_What is needed_: Only a number is wanted: how many lines in these records contain the word "label"?

_Entries supplied_:
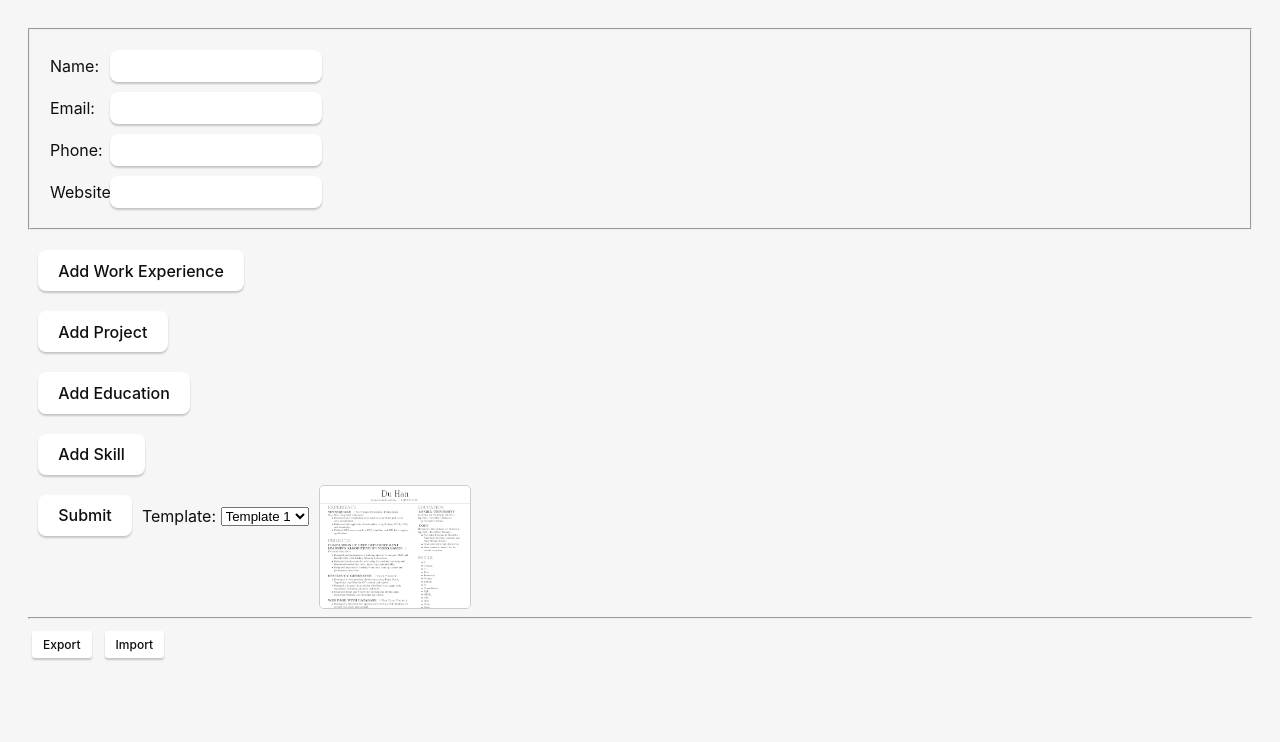
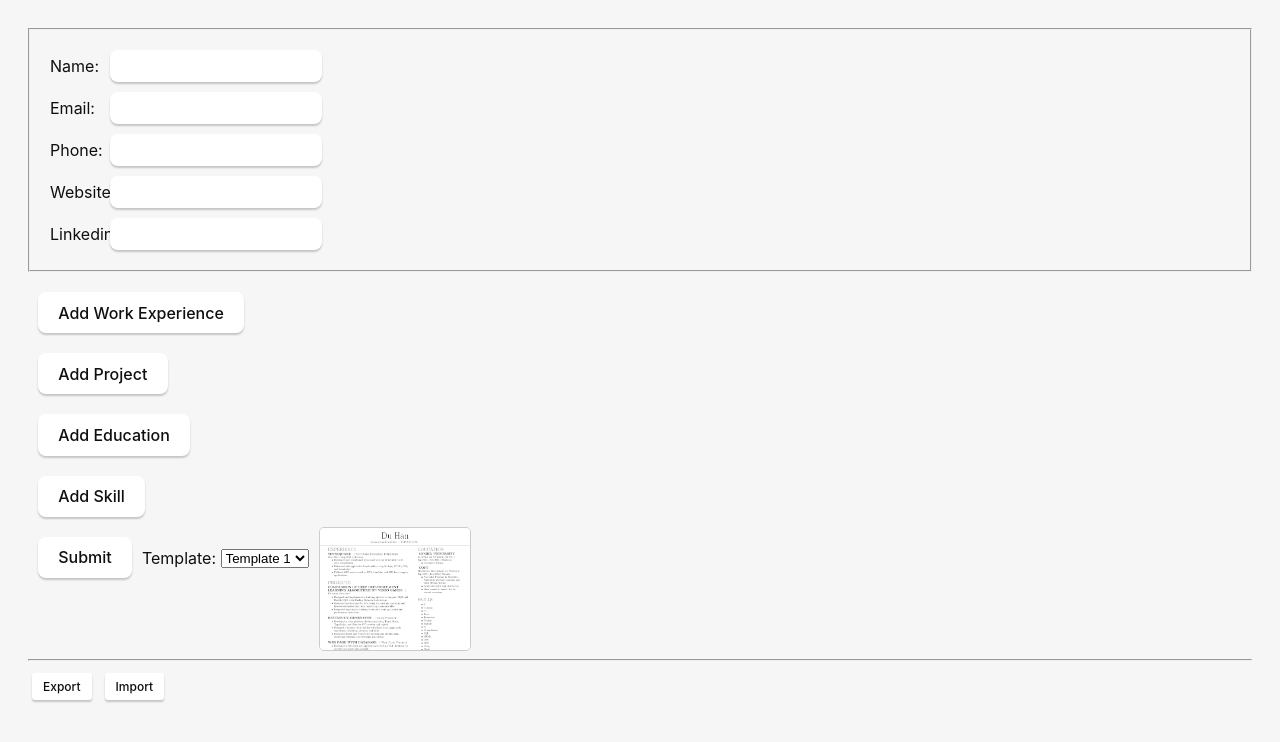
Before and after one commit to DuHan332/CVGenerator-Tauri, a React (Vite) app: page / in a window 1280 px wide. Shown: the top 742 px of the page. Built offline with nearby package versions, Linux system fonts and the light colour scheme.

Commit message:
Add LinkedIn input field to CVGenerator

```diff
--- a/src/App.jsx
+++ b/src/App.jsx
@@ -447,6 +447,11 @@ function CVGenerator() {
             <label style={{ width: "50px" }}>Website:</label>
             <input type="tel" ref={websiteRef} style={{ padding: "5px", width: "200px" }}/>
         </div>
+
+        <div style={{ display: "flex", alignItems: "center", gap: "10px" }}>
+            <label style={{ width: "50px" }}>Linkedin:</label>
+            <input type="tel" ref={linkedinRef} style={{ padding: "5px", width: "200px" }}/>
+        </div>
       </div>
       <div><button onClick={addWorkExp}>Add Work Experience</button></div>
       <div
```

_Response below_: 2